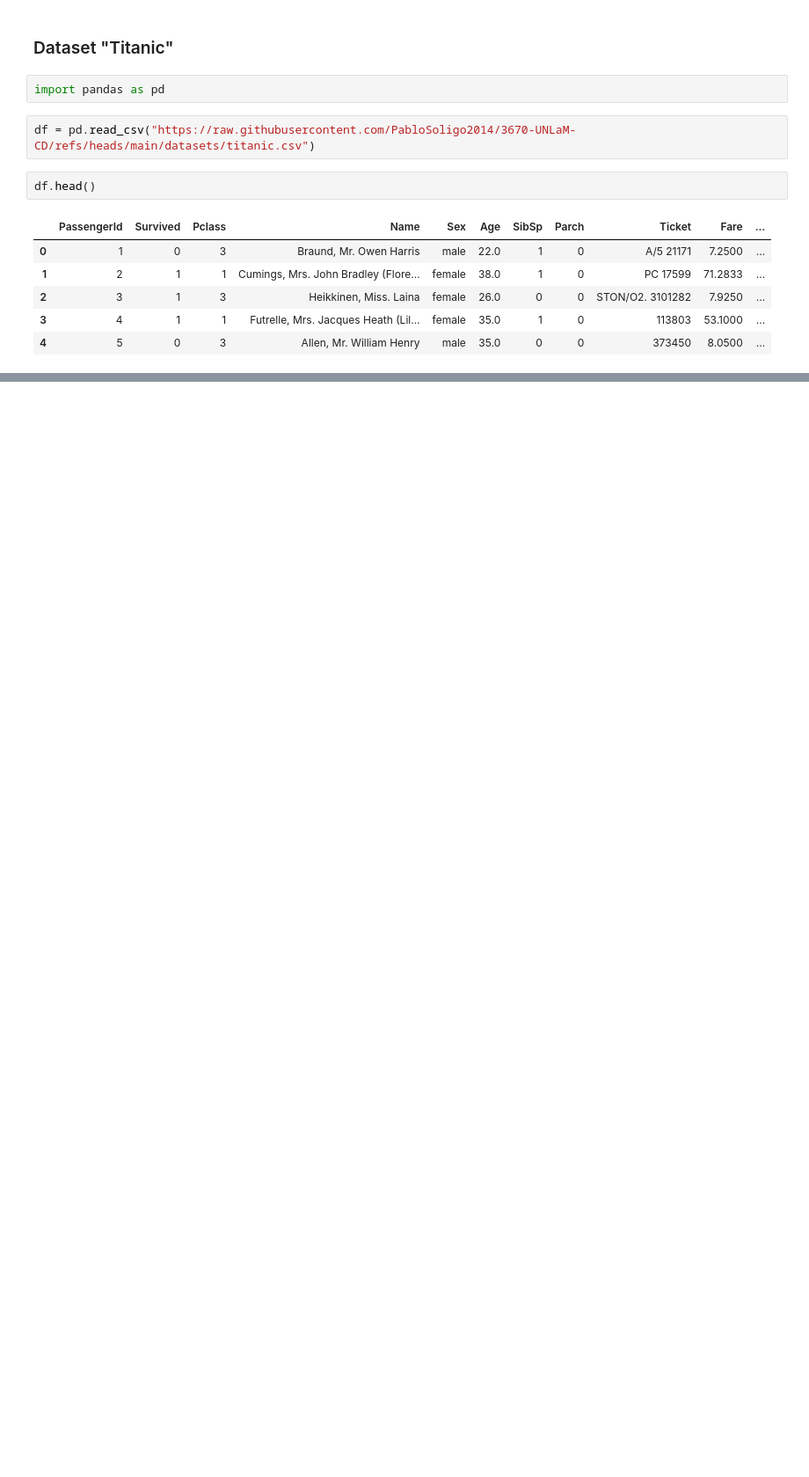
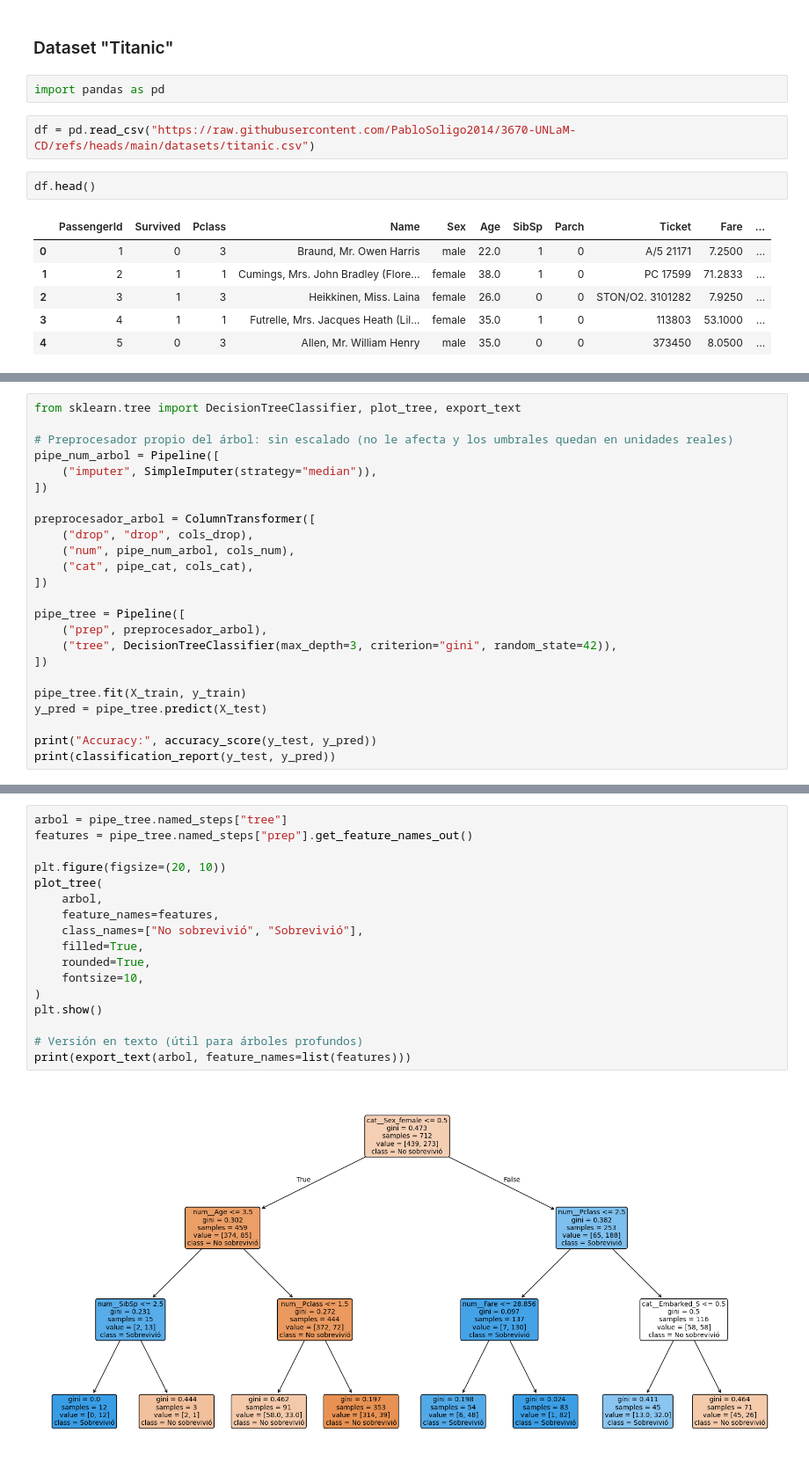
Before and after one commit to MartinDido100/ciencia-de-datos, a Jupyter notebook: ToolsTitanic.ipynb, the cells around one changed output, grey strips where cells are left out. Shown at 88% size. Cells and saved outputs as stored; diff of their text form; blank space fills up the shorter version.

```diff
--- a/ToolsTitanic.ipynb
+++ b/ToolsTitanic.ipynb
@@ -47,0 +125,24 @@ dtype: float64
+# %%
+from sklearn.tree import DecisionTreeClassifier, plot_tree, export_text
+
+# Preprocesador propio del árbol: sin escalado (no le afecta y los umbrales quedan en unidades reales)
+pipe_num_arbol = Pipeline([
+    ("imputer", SimpleImputer(strategy="median")),
+])
+
+preprocesador_arbol = ColumnTransformer([
+    ("drop", "drop", cols_drop),
+    ("num", pipe_num_arbol, cols_num),
+    ("cat", pipe_cat, cols_cat),
+])
+
+pipe_tree = Pipeline([
+    ("prep", preprocesador_arbol),
+    ("tree", DecisionTreeClassifier(max_depth=3, criterion="gini", random_state=42)),
+])
+
+pipe_tree.fit(X_train, y_train)
+y_pred = pipe_tree.predict(X_test)
+
+print("Accuracy:", accuracy_score(y_test, y_pred))
+print(classification_report(y_test, y_pred))
@@ -47,0 +159,19 @@ dtype: float64
+# %%
+arbol = pipe_tree.named_steps["tree"]
+features = pipe_tree.named_steps["prep"].get_feature_names_out()
+
+plt.figure(figsize=(20, 10))
+plot_tree(
+    arbol,
+    feature_names=features,
+    class_names=["No sobrevivió", "Sobrevivió"],
+    filled=True,
+    rounded=True,
+    fontsize=10,
+)
+plt.show()
+
+# Versión en texto (útil para árboles profundos)
+print(export_text(arbol, feature_names=list(features)))
+# %% [output]
+[figure, added]
```
Also changed, not shown: parts of 13 cells of this notebook.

**WORK TASK**
Copy out all lines of the listing above that include "ToolsTitanic".

**EXPECTED OUTPUT**
Before and after one commit to MartinDido100/ciencia-de-datos, a Jupyter notebook: ToolsTitanic.ipynb, the cells around one changed output, grey strips where cells are left out. Shown at 88% size. Cells and saved outputs as stored; diff of their text form; blank space fills up the shorter version.
--- a/ToolsTitanic.ipynb
+++ b/ToolsTitanic.ipynb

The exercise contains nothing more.